Each line of the data is to be output verbatim, with the images removed.

Stored entries |

--- START ---

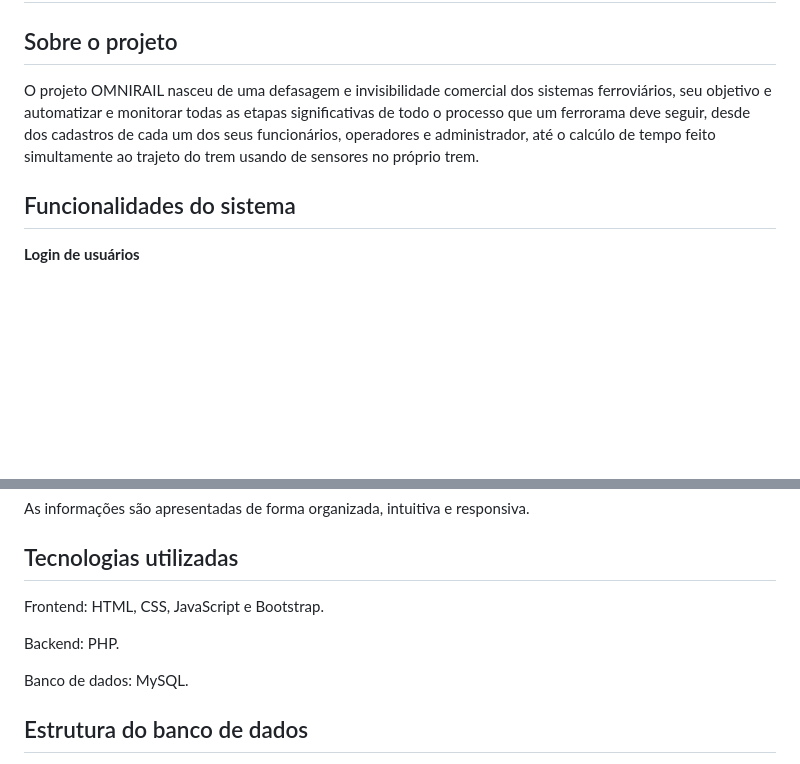
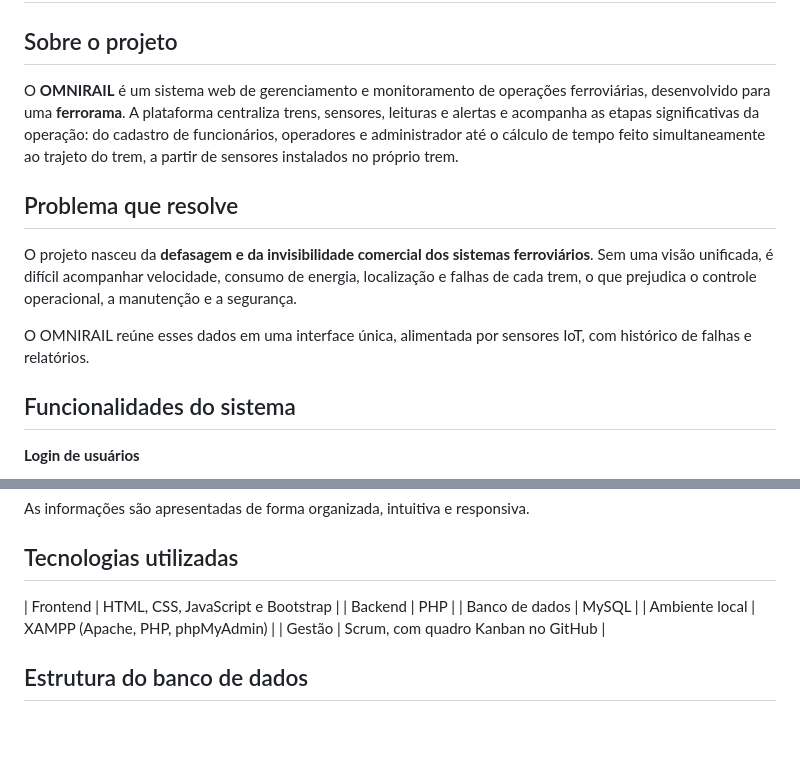
Before and after one commit to LPS-coder/Atividade-SA, a Markdown page: README.md, 2 parts joined by grey strips. Drawn GitHub-style; blank space fills up the shorter version.

Commit message:
docs - modificando algumas coisas do README enquanto atualizo outras

```diff
--- a/README.md
+++ b/README.md
@@ -2,7 +2,14 @@
 
 ## Sobre o projeto
 
-O projeto OMNIRAIL nasceu de uma defasagem e invisibilidade comercial dos sistemas ferroviários, seu objetivo e automatizar e monitorar todas as etapas significativas de todo o processo que um ferrorama deve seguir, desde dos cadastros de cada um dos seus funcionários, operadores e administrador, até o calcúlo de tempo feito simultamente ao trajeto do trem usando de sensores no próprio trem.
+O **OMNIRAIL** é um sistema web de gerenciamento e monitoramento de operações ferroviárias, desenvolvido para uma **ferrorama**. A plataforma centraliza trens, sensores, leituras e alertas e acompanha as etapas significativas da operação: do cadastro de funcionários, operadores e administrador até o cálculo de tempo feito simultaneamente ao trajeto do trem, a partir de sensores instalados no próprio trem.
+
+
+## Problema que resolve
+
+O projeto nasceu da **defasagem e da invisibilidade comercial dos sistemas ferroviários**. Sem uma visão unificada, é difícil acompanhar velocidade, consumo de energia, localização e falhas de cada trem, o que prejudica o controle operacional, a manutenção e a segurança.
+
+O OMNIRAIL reúne esses dados em uma interface única, alimentada por sensores IoT, com histórico de falhas e relatórios.
 
 ## Funcionalidades do sistema
 
@@ -53,12 +60,11 @@ O sistema armazena informações de velocidade, localização, consumo de energi
 As informações são apresentadas de forma organizada, intuitiva e responsiva.
 
 ## Tecnologias utilizadas
-
-Frontend: HTML, CSS, JavaScript e Bootstrap.
-
-Backend: PHP.
-
-Banco de dados: MySQL.
+| Frontend | HTML, CSS, JavaScript e Bootstrap |
+| Backend | PHP |
+| Banco de dados | MySQL |
+| Ambiente local | XAMPP (Apache, PHP, phpMyAdmin) |
+| Gestão | Scrum, com quadro Kanban no GitHub |
 
 ## Estrutura do banco de dados
 
```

--- END ---

Solved problem |
Before and after one commit to LPS-coder/Atividade-SA, a Markdown page: README.md, 2 parts joined by grey strips. Drawn GitHub-style; blank space fills up the shorter version.

Commit message:
docs - modificando algumas coisas do README enquanto atualizo outras

```diff
--- a/README.md
+++ b/README.md
@@ -2,7 +2,14 @@
 
 ## Sobre o projeto
 
-O projeto OMNIRAIL nasceu de uma defasagem e invisibilidade comercial dos sistemas ferroviários, seu objetivo e automatizar e monitorar todas as etapas significativas de todo o processo que um ferrorama deve seguir, desde dos cadastros de cada um dos seus funcionários, operadores e administrador, até o calcúlo de tempo feito simultamente ao trajeto do trem usando de sensores no próprio trem.
+O **OMNIRAIL** é um sistema web de gerenciamento e monitoramento de operações ferroviárias, desenvolvido para uma **ferrorama**. A plataforma centraliza trens, sensores, leituras e alertas e acompanha as etapas significativas da operação: do cadastro de funcionários, operadores e administrador até o cálculo de tempo feito simultaneamente ao trajeto do trem, a partir de sensores instalados no próprio trem.
+
+
+## Problema que resolve
+
+O projeto nasceu da **defasagem e da invisibilidade comercial dos sistemas ferroviários**. Sem uma visão unificada, é difícil acompanhar velocidade, consumo de energia, localização e falhas de cada trem, o que prejudica o controle operacional, a manutenção e a segurança.
+
+O OMNIRAIL reúne esses dados em uma interface única, alimentada por sensores IoT, com histórico de falhas e relatórios.
 
 ## Funcionalidades do sistema
 
@@ -53,12 +60,11 @@ O sistema armazena informações de velocidade, localização, consumo de energi
 As informações são apresentadas de forma organizada, intuitiva e responsiva.
 
 ## Tecnologias utilizadas
-
-Frontend: HTML, CSS, JavaScript e Bootstrap.
-
-Backend: PHP.
-
-Banco de dados: MySQL.
+| Frontend | HTML, CSS, JavaScript e Bootstrap |
+| Backend | PHP |
+| Banco de dados | MySQL |
+| Ambiente local | XAMPP (Apache, PHP, phpMyAdmin) |
+| Gestão | Scrum, com quadro Kanban no GitHub |
 
 ## Estrutura do banco de dados
 
```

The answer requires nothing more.